> **WORK REQUEST**: Which of the lines below hold the word "True"? Pull each of them out.

> **DATA FOR REVIEW**:
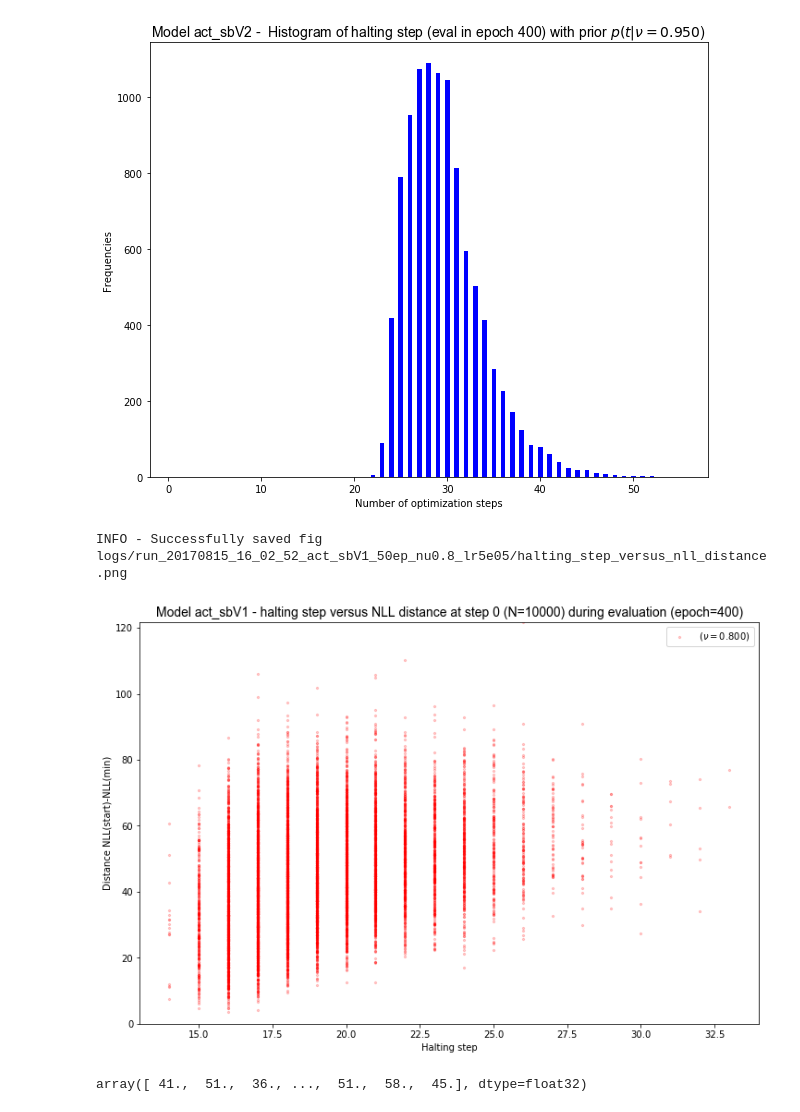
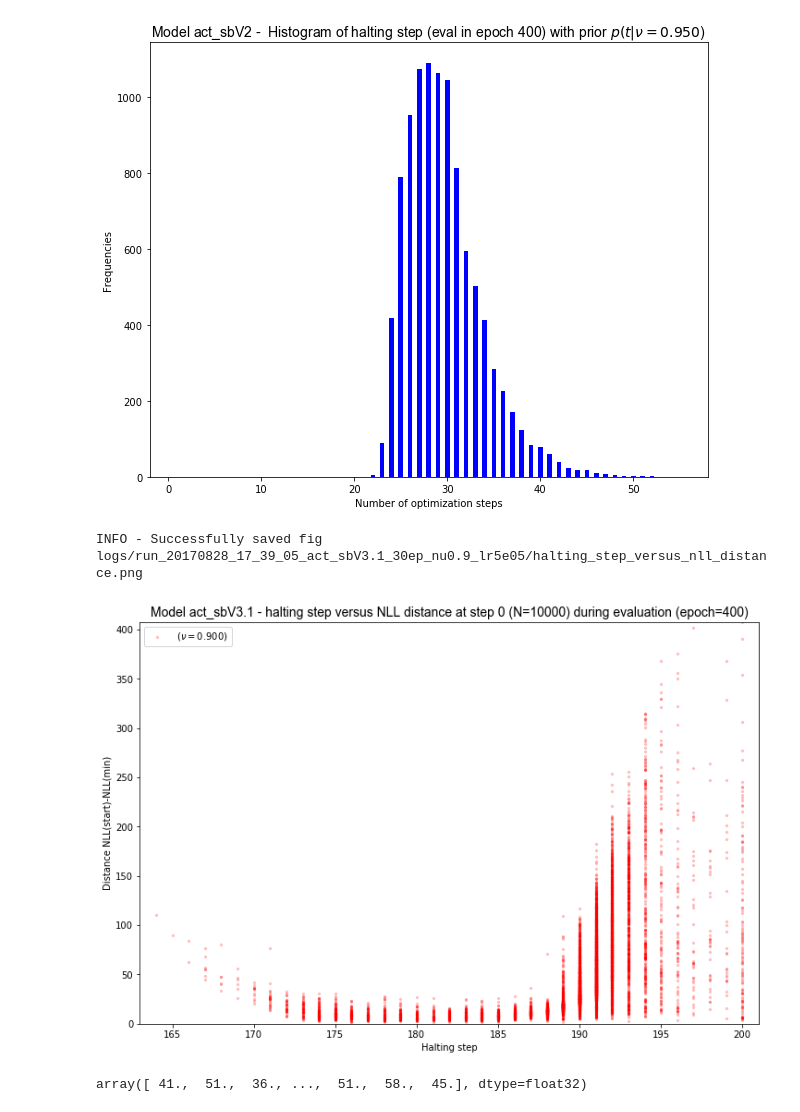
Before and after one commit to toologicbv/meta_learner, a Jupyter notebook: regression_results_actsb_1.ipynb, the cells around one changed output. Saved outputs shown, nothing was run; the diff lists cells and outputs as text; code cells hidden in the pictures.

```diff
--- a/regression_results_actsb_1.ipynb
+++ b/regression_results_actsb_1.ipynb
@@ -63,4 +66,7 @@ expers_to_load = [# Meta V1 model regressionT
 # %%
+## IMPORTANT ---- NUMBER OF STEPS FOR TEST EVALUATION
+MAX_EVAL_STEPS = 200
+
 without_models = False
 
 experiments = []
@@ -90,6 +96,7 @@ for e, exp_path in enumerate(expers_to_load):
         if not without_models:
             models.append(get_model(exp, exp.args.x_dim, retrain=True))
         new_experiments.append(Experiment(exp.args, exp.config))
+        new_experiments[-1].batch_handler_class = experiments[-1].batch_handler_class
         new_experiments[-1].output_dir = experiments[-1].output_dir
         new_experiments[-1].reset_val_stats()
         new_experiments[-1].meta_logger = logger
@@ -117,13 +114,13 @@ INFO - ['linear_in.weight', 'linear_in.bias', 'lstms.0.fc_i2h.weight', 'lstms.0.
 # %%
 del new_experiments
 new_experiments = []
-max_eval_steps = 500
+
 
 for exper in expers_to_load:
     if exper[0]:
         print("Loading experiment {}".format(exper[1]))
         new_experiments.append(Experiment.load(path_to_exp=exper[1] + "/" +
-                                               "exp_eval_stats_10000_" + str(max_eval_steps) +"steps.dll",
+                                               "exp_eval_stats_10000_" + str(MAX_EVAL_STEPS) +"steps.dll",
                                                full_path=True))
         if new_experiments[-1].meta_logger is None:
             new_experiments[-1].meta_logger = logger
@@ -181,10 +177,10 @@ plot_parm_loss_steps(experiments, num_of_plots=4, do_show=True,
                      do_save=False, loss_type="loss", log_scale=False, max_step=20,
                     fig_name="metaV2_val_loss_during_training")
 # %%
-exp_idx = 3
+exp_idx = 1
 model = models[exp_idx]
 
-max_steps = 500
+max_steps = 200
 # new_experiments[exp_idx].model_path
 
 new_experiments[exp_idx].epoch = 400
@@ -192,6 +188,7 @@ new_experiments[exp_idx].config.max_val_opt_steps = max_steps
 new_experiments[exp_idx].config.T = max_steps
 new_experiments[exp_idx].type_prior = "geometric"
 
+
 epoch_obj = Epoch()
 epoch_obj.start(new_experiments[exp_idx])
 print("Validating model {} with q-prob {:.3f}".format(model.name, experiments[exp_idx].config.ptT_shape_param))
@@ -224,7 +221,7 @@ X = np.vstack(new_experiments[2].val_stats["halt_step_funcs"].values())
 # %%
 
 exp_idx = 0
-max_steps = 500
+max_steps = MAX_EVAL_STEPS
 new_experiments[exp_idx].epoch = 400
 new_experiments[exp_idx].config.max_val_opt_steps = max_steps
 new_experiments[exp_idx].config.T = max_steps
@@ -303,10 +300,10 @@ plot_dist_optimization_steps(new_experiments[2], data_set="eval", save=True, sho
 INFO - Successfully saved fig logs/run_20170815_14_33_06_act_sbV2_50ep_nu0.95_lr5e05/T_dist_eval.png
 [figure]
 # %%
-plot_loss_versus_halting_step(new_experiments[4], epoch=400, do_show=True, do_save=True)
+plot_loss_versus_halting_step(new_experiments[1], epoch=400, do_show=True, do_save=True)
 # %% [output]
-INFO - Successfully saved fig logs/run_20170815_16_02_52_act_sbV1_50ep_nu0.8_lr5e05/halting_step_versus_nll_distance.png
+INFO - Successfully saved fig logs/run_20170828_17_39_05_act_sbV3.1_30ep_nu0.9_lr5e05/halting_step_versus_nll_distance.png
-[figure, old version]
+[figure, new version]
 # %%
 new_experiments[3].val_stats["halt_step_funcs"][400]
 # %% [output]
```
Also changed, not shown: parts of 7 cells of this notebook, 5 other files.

--

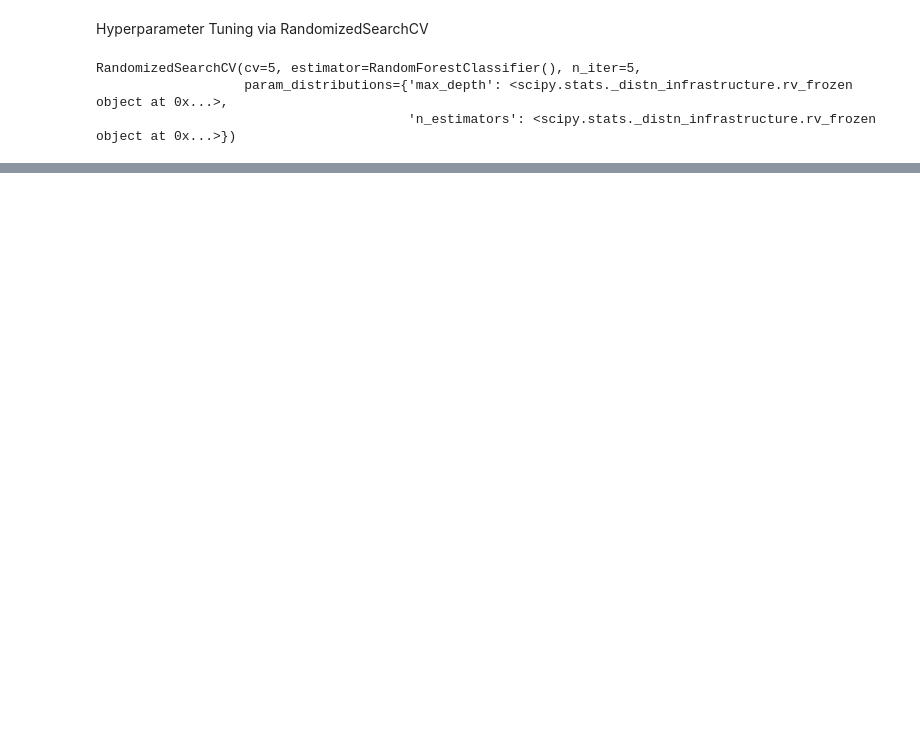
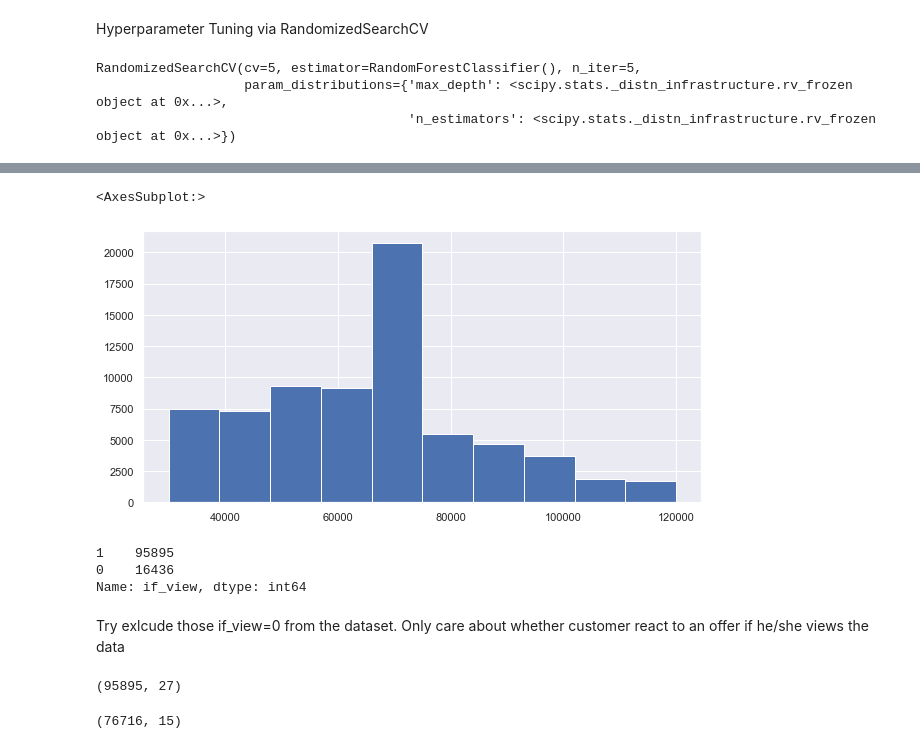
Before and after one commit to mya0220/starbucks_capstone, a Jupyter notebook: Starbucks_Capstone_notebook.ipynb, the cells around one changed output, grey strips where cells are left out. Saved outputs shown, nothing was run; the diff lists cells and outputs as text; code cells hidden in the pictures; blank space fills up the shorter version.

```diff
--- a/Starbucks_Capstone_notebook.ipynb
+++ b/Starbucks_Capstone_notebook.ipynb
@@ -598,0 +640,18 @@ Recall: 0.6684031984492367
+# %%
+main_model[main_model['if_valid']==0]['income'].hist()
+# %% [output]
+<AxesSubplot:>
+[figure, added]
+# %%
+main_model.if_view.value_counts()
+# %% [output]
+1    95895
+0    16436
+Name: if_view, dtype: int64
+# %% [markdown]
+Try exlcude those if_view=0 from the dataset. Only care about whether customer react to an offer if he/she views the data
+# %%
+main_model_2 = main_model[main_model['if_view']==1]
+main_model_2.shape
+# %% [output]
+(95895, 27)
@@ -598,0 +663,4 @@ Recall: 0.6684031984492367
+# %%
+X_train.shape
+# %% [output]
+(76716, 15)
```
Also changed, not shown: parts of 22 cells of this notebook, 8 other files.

> **ANSWER SPACE**:
             models.append(get_model(exp, exp.args.x_dim, retrain=True))
                                                full_path=True))
@@ -181,10 +177,10 @@ plot_parm_loss_steps(experiments, num_of_plots=4, do_show=True,
@@ -303,10 +300,10 @@ plot_dist_optimization_steps(new_experiments[2], data_set="eval", save=True, sho
-plot_loss_versus_halting_step(new_experiments[4], epoch=400, do_show=True, do_save=True)
+plot_loss_versus_halting_step(new_experiments[1], epoch=400, do_show=True, do_save=True)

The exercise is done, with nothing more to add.